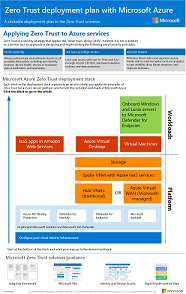
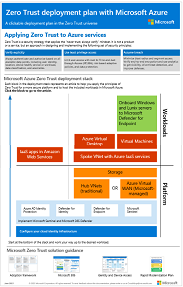
Updated figures and text.

diff --git a/zero-trust/apply-zero-trust-azure-services-overview.md b/zero-trust/apply-zero-trust-azure-services-overview.md
@@ -44,11 +44,11 @@ Here is the content architecture for this set of articles that contain the set o
 
 You apply the guidance in the articles in a stack from the bottom up. The articles don't need to be followed in the order indicated in all cases, but all of the platform articles should be implemented for the workload for Zero Trust-based protection.
 
-| Workload | Platform set of articles |
+| Workload | Platform set of articles (from the bottom up) |
 | --- | --- |
-| IaaS apps in Amazon Web Services (AWS) | Cloud identity infrastructure <br> Microsoft Sentinel and Microsoft 365 Defender |
-| Azure Virtual Desktop | Cloud identity infrastructure <br> Microsoft Sentinel and Microsoft 365 Defender <br> Hub VNets (traditional) OR Azure Virtual WAN (Microsoft-managed) <br> Spoke VNets with Azure IaaS services <br> Storage |
-| Virtual machines | Cloud identity infrastructure <br> Microsoft Sentinel and Microsoft 365 Defender <br> Hub VNets (traditional) OR Azure Virtual WAN (Microsoft-managed) <br> Spoke VNets with Azure IaaS services <br> Storage <br><br> Additionally, for Windows and Linux servers, onboard them to Microsoft Defender for Endpoint. |
+| IaaS apps in Amazon Web Services (AWS) | <ul><li> Cloud identity infrastructure </li><li> Microsoft Sentinel and Microsoft 365 Defender </li></ul> |
+| Azure Virtual Desktop | <ul><li> Cloud identity infrastructure </li><li> Microsoft Sentinel and Microsoft 365 Defender </li><li> Hub VNets (traditional) OR Azure Virtual WAN (Microsoft-managed) </li><li> Storage </li></ul> |
+| Virtual machines | <ul><li> Cloud identity infrastructure </li><li> Microsoft Sentinel and Microsoft 365 Defender </li><li> Hub VNets (traditional) OR Azure Virtual WAN (Microsoft-managed) </li><li> Storage  </li></ul><br> Additionally, for Windows and Linux servers, onboard them to Microsoft Defender for Endpoint. </li></ul> |
 
 It’s important to note that the guidance in this series of articles is more specific for this type of architecture than the guidance provided in the [Cloud Adoption Framework](/azure/cloud-adoption-framework/get-started/index) and [Azure landing zone](/azure/cloud-adoption-framework/ready/landing-zone/index) architectures. If you have applied the guidance in either of these resources, be sure to also review this series of articles for additional recommendations.  
 
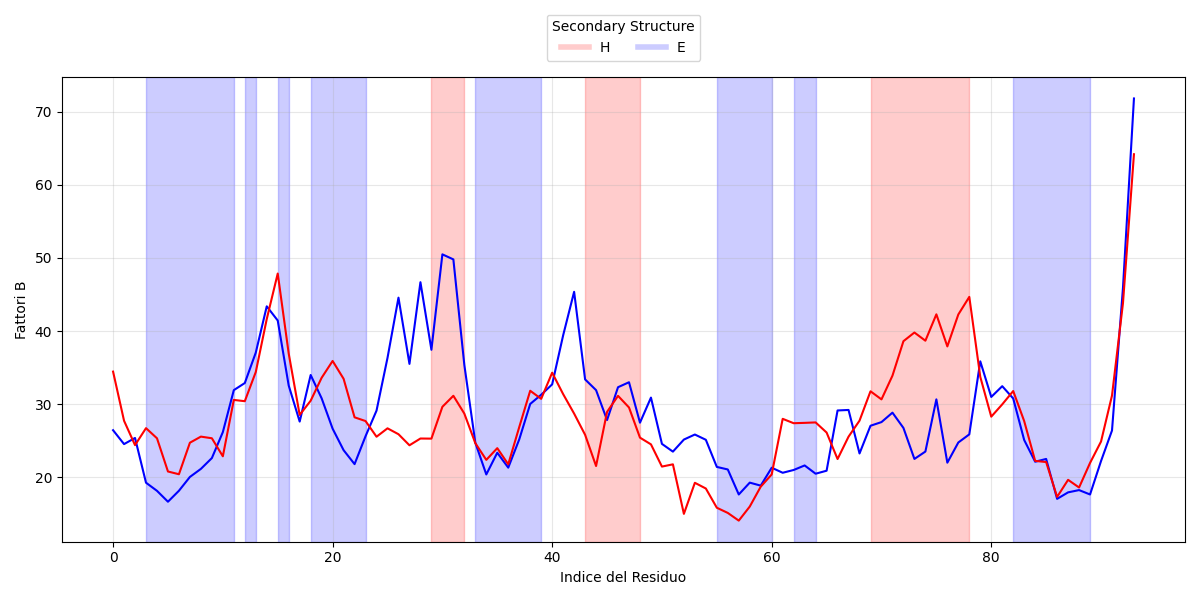
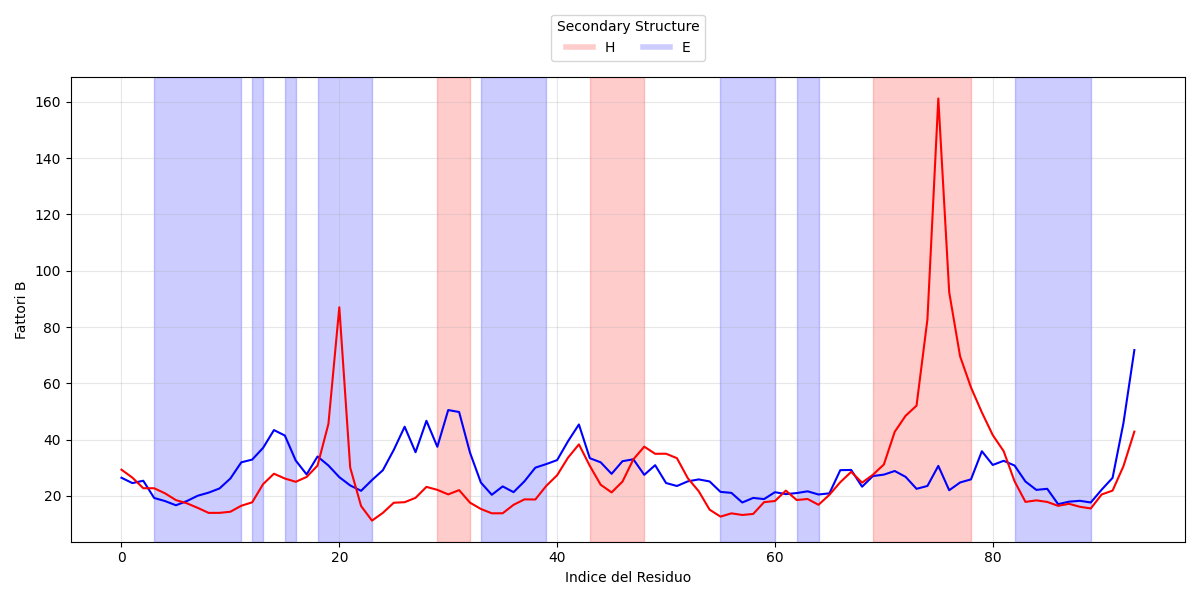
adnj

diff --git a/STATIC/Dynamic.py b/STATIC/Dynamic.py
@@ -19,22 +19,22 @@ def stochastic_process_1d(K, epsilon_0, omega, dt, T, k_b, gamma, MaxTime, N):
     epsilon= np.zeros((len(t), N))
     p=0
     for n in range(1, len(t)):
-        epsilon_t = epsilon_0 * (1 + np.cos(omega * t[n])) / 2
+        epsilon_t = epsilon_0 * (1 - np.cos(omega * t[n])) / 2
         if epsilon_t==0:
             p+=1
             print(p)
-        #if epsilon_t<=0.0001 and epsilon_t>=-0.0001:
-        #    print("periodo")
+        if epsilon_t<=0.0001 and epsilon_t>=-0.0001:
+            print("periodo")
         
 
         dH_dr = np.zeros(N)
         for i in range(N):
             dH_dr[i] = np.sum(K[i, :] * r)
             if i == 20:  # index 20 corresponds to residue 21
-                dH_dr[i] += 2 * epsilon_t * (r[20] - r[75])
+                dH_dr[i] += 2 * epsilon_t #* (r[20] - r[75])
             elif i == 75:  # index 75 corresponds to residue 76
-                dH_dr[i] -= 2 * epsilon_t * (r[20] - r[75])
-        
+                dH_dr[i] -= 2 * epsilon_t #* (r[20] - r[75])
+
         eta = np.random.normal(0, 1, N)
         r = r - dH_dr * dt + np.sqrt(2 * k_b * T * gamma * dt) * eta
         r_history[n] = r
@@ -74,7 +74,7 @@ positions = df[['X', 'Y', 'Z']].values
 # Example usage:
 N = positions.shape[0]  # number of residues
 K = kirchhoff_matrix
-epsilon_0 =0.1
+epsilon_0 =10#0.1
 omega = 2*np.pi
 dt = 0.01
 T = 1
@@ -88,7 +88,7 @@ time_avg_x_squared = calculate_time_average_x_squared(r_history)
 residue1_trajectory = r_history[:, 20]
 residue2_trajectory = r_history[:, 75]
 
-
+#epsilon=epsilon[:int(len(epsilon)*0.3)]
 # Calcola la media di ogni traiettoria
 mean1 = np.mean(epsilon)
 mean2 = np.mean(epsilon)
@@ -101,8 +101,8 @@ residue2_trajectory -= mean2
 correlation = np.zeros_like(epsilon)
 
 # Calcola la correlazione
-for i in range(len(epsilon)):
-    for j in range(len(epsilon) - i):
+for i in range(int(len(epsilon))):
+    for j in range(int(len(epsilon)) - i):
         correlation[i] += epsilon[j] * epsilon[i + j]
 
 # Normalizza la correlazione per avere valori tra -1 e 1
@@ -126,7 +126,7 @@ def compare_b_factors_with_sec_structure(actual_b_factors, predicted_b_factors, 
     predicted_b_factors_scaled = predicted_b_factors * scale_factor
 
     # Calcola il coefficiente di correlazione
-    correlation, _ = pearsonr(actual_b_factors, predicted_b_factors_scaled)
+    #correlation, _ = pearsonr(actual_b_factors, predicted_b_factors_scaled)
 
     # Calcola la deviazione quadratica media (RMSD)
     rmsd = np.sqrt(np.mean((actual_b_factors - predicted_b_factors_scaled)**2))
@@ -199,7 +199,7 @@ def compare_b_factors_with_sec_structure(actual_b_factors, predicted_b_factors, 
     # Salva la figura
     plt.savefig(f'images/{name}/dynamic/Confronto_Beta_con_Struttura_Secondaria.png')
 
-    print(f"Coefficiente di correlazione tra fattori B reali e predetti: {correlation:.4f}")
+    #print(f"Coefficiente di correlazione tra fattori B reali e predetti: {correlation:.4f}")
     print(f"Deviazione Quadratica Media (RMSD): {rmsd:.4f}")
 
     return correlation, rmsd
@@ -209,10 +209,55 @@ def compare_b_factors_with_sec_structure(actual_b_factors, predicted_b_factors, 
 correlation,rmsd=compare_b_factors_with_sec_structure(df['B-Factor'].values, time_avg_x_squared, df, stringa)
 
 
+import numpy as np
+import matplotlib.pyplot as plt
 
+# Estrai le traiettorie dei due residui
+residue1_trajectory = r_history[:, 20]
+residue2_trajectory = r_history[:, 75]
 
+# Calcola la media di ogni traiettoria
+mean1 = np.mean(residue1_trajectory)
+mean2 = np.mean(residue2_trajectory)
 
+# Sottrai la media da ogni traiettoria
+residue1_trajectory -= mean1
+residue2_trajectory -= mean2
 
+# Inizializza un array vuoto per la covarianza
+covariance = np.zeros_like(residue1_trajectory)
+
+# Calcola la covarianza
+for i in range(len(residue1_trajectory)):
+    for j in range(len(residue2_trajectory) - i):
+        covariance[i] += residue1_trajectory[j] * residue2_trajectory[i + j]
+
+# Normalizza la covarianza per avere valori tra -1 e 1
+covariance = covariance / (len(residue1_trajectory) - 1)
+
+# Crea un array di tempi
+time = np.arange(len(residue1_trajectory))
+
+# Calcola 1-cos(2*pi*t)
+cos_func = 1 - np.cos(2 * np.pi * time*dt)
+
+# Plotta la covarianza
+plt.figure(figsize=(12, 6))
+plt.plot(covariance, label='Covariance')
+
+plt.xlabel('Time Lag')
+#plt.plot(cos_func, label='1-cos(2*pi*t)')
+plt.xlabel('Time Lag')
+plt.ylabel('Value')
+plt.title('Covariance between Residue 21 and Residue 76 and 1-cos(2*pi*t)')
+plt.legend()
+plt.tight_layout()
+
+if not os.path.exists(f'images/{stringa}/dynamic/'):
+    os.makedirs(f'images/{stringa}/dynamic/')
+
+# Salva la figura
+plt.savefig(f'images/{stringa}/dynamic/Covariance.png')
 
 
 
@@ -223,7 +268,7 @@ correlation,rmsd=compare_b_factors_with_sec_structure(df['B-Factor'].values, tim
 
 # Select residues to plot, including 20 and 75
 selected_residues = [20, 75]  # You can add more if needed
-
+epsilon
 # Plot the positions of selected residues over time
 plt.figure(figsize=(12, 8))
 
@@ -240,7 +285,22 @@ if not os.path.exists(f'images/{stringa}/dynamic/'):
 
 # Save the figure
 plt.savefig(f'images/{stringa}/dynamic/Processo_stocastico.png')
+plt.figure(figsize=(12, 8))
 
+for residue in selected_residues:
+    plt.plot(t, r_history[:, residue], label=f'Residue {residue+1}')
+plt.plot(t, epsilon[:,0], label='Epsilon')  # Plot epsilon
+
+plt.xlabel('Time')
+plt.ylabel('Displacement')
+plt.title('Displacements of Selected Residues over Time (1D)')
+plt.legend()
+plt.tight_layout()
+if not os.path.exists(f'images/{stringa}/dynamic/'):
+    os.makedirs(f'images/{stringa}/dynamic/')
+
+# Save the figure
+plt.savefig(f'images/{stringa}/dynamic/Processo_stocastico_con_sengale.png')
 # Plot the t
 
 # Dopo aver creato l'istanza di GraphMatrixAnalyzer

---------------

ABOUT THIS EXERCISE
Look over the entries above. Copy every line that contains the word "sqrt".

EXERCISE SOLUTION
         r = r - dH_dr * dt + np.sqrt(2 * k_b * T * gamma * dt) * eta
     rmsd = np.sqrt(np.mean((actual_b_factors - predicted_b_factors_scaled)**2))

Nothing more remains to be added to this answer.